* **Work item**: Among the lines below, tally those holding the string "admin" and give the total only.

* **Material for this task**:
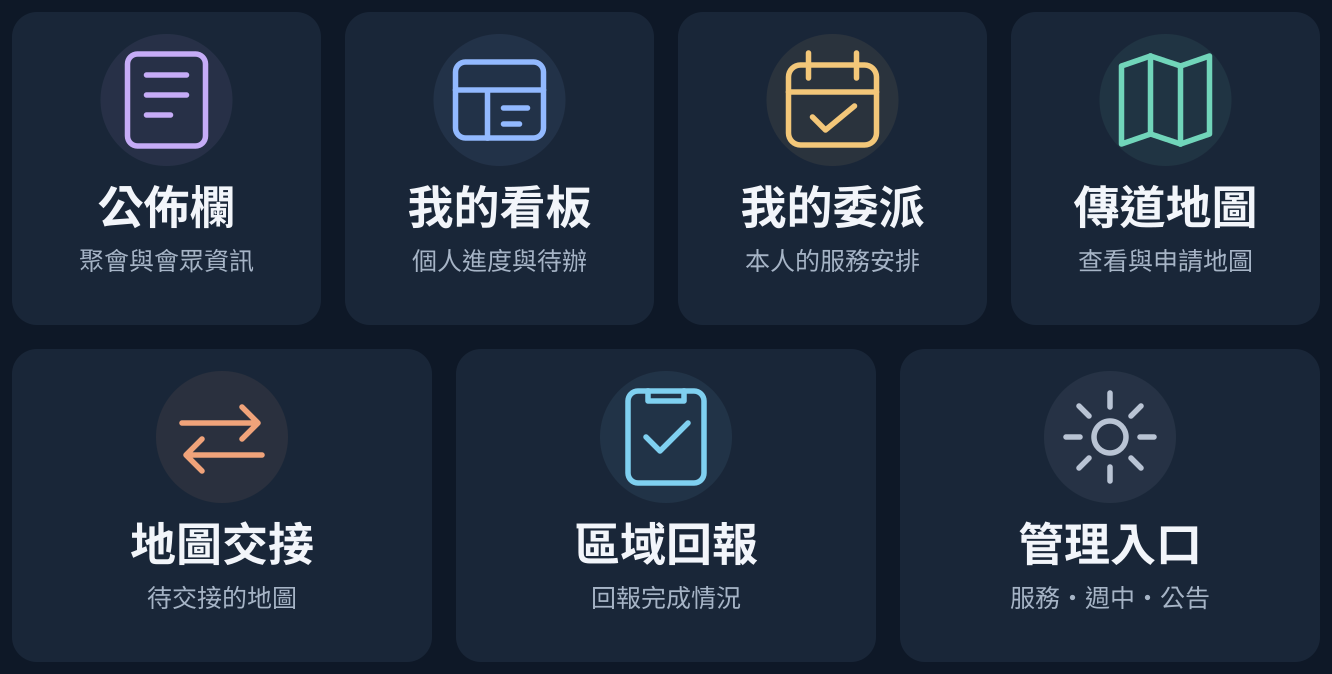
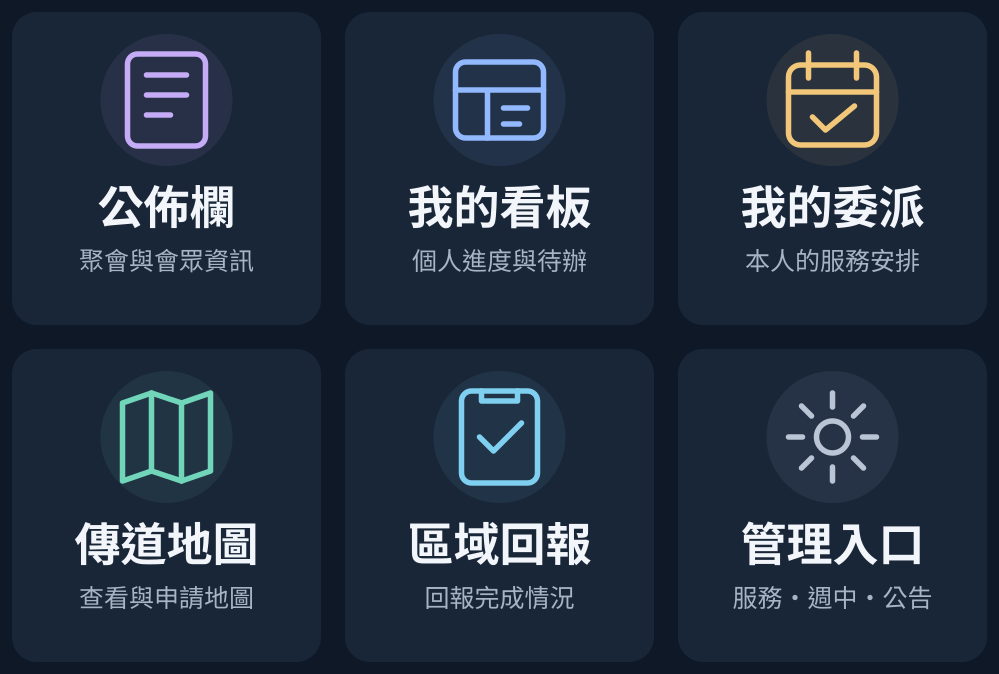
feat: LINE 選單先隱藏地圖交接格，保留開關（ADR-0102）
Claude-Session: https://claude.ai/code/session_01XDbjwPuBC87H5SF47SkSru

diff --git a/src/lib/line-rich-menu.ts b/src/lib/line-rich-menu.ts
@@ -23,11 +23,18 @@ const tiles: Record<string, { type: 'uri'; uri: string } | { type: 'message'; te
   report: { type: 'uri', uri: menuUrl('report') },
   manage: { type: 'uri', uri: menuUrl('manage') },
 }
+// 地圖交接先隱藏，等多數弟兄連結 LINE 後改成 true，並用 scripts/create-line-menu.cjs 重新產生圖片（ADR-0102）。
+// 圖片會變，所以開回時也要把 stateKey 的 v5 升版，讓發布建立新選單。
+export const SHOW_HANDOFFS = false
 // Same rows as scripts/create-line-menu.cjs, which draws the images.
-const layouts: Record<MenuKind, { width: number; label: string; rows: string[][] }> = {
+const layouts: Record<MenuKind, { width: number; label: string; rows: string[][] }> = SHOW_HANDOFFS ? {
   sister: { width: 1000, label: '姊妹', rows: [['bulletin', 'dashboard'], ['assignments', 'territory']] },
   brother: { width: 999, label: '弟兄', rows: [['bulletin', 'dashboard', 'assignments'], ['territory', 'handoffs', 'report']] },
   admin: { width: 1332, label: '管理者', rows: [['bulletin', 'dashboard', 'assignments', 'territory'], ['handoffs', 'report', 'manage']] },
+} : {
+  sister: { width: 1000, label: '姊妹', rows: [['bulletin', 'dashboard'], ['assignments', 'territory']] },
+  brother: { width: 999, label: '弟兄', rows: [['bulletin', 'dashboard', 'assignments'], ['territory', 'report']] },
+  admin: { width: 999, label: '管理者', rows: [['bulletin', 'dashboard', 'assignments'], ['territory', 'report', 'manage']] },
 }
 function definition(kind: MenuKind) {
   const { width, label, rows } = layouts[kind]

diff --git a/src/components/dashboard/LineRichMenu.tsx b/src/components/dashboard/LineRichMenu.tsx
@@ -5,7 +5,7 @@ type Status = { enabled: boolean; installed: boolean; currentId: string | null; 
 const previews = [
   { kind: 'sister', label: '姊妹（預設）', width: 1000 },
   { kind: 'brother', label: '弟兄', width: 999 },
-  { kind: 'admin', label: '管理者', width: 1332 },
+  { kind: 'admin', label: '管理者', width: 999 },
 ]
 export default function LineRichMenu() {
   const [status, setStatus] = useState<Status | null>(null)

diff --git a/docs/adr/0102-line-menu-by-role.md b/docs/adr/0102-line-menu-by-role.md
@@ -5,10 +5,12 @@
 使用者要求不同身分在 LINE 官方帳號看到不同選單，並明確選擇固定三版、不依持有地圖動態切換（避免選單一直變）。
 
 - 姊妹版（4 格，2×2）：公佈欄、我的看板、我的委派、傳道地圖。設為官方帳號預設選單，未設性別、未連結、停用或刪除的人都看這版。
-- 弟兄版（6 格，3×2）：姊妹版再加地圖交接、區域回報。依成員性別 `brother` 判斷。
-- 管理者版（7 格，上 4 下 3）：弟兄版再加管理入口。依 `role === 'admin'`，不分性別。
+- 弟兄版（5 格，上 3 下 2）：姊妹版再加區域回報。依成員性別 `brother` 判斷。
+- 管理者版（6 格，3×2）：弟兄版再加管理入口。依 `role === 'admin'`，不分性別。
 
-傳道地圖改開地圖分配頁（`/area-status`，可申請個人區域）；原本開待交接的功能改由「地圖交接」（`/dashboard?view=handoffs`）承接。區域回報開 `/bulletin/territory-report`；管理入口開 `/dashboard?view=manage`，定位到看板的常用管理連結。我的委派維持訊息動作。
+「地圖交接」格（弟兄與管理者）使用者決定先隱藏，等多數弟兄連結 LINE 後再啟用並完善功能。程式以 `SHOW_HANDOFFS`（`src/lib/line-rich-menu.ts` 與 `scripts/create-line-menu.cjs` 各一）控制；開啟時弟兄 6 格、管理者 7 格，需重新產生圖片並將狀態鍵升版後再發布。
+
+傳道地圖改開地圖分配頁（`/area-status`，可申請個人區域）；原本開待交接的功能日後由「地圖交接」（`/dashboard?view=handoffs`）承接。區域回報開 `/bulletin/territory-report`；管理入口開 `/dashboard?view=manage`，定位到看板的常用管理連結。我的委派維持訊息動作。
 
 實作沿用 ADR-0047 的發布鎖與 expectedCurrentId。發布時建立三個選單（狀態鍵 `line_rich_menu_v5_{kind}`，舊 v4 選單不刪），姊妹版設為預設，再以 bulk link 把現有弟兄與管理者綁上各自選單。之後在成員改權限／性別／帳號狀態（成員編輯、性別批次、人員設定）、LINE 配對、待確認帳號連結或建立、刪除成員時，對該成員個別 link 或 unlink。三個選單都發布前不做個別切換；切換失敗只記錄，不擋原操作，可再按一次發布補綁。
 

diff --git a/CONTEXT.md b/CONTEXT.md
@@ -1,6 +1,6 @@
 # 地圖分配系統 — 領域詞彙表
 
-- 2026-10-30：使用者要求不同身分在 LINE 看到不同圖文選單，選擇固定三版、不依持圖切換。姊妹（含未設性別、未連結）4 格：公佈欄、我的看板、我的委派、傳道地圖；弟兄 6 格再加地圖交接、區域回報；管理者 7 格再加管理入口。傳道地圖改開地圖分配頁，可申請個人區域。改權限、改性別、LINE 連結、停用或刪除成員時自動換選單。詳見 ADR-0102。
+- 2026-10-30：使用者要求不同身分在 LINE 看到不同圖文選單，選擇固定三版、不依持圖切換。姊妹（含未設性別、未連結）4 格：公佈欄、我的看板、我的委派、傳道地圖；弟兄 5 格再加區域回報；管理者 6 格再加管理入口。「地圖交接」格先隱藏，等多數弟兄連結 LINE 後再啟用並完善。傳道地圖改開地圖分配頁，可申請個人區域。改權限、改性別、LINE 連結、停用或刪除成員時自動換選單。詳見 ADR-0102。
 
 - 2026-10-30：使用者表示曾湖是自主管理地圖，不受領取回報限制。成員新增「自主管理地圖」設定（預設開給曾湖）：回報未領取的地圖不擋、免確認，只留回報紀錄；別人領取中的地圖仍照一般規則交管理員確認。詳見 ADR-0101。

* **Reply to the exercise**: 6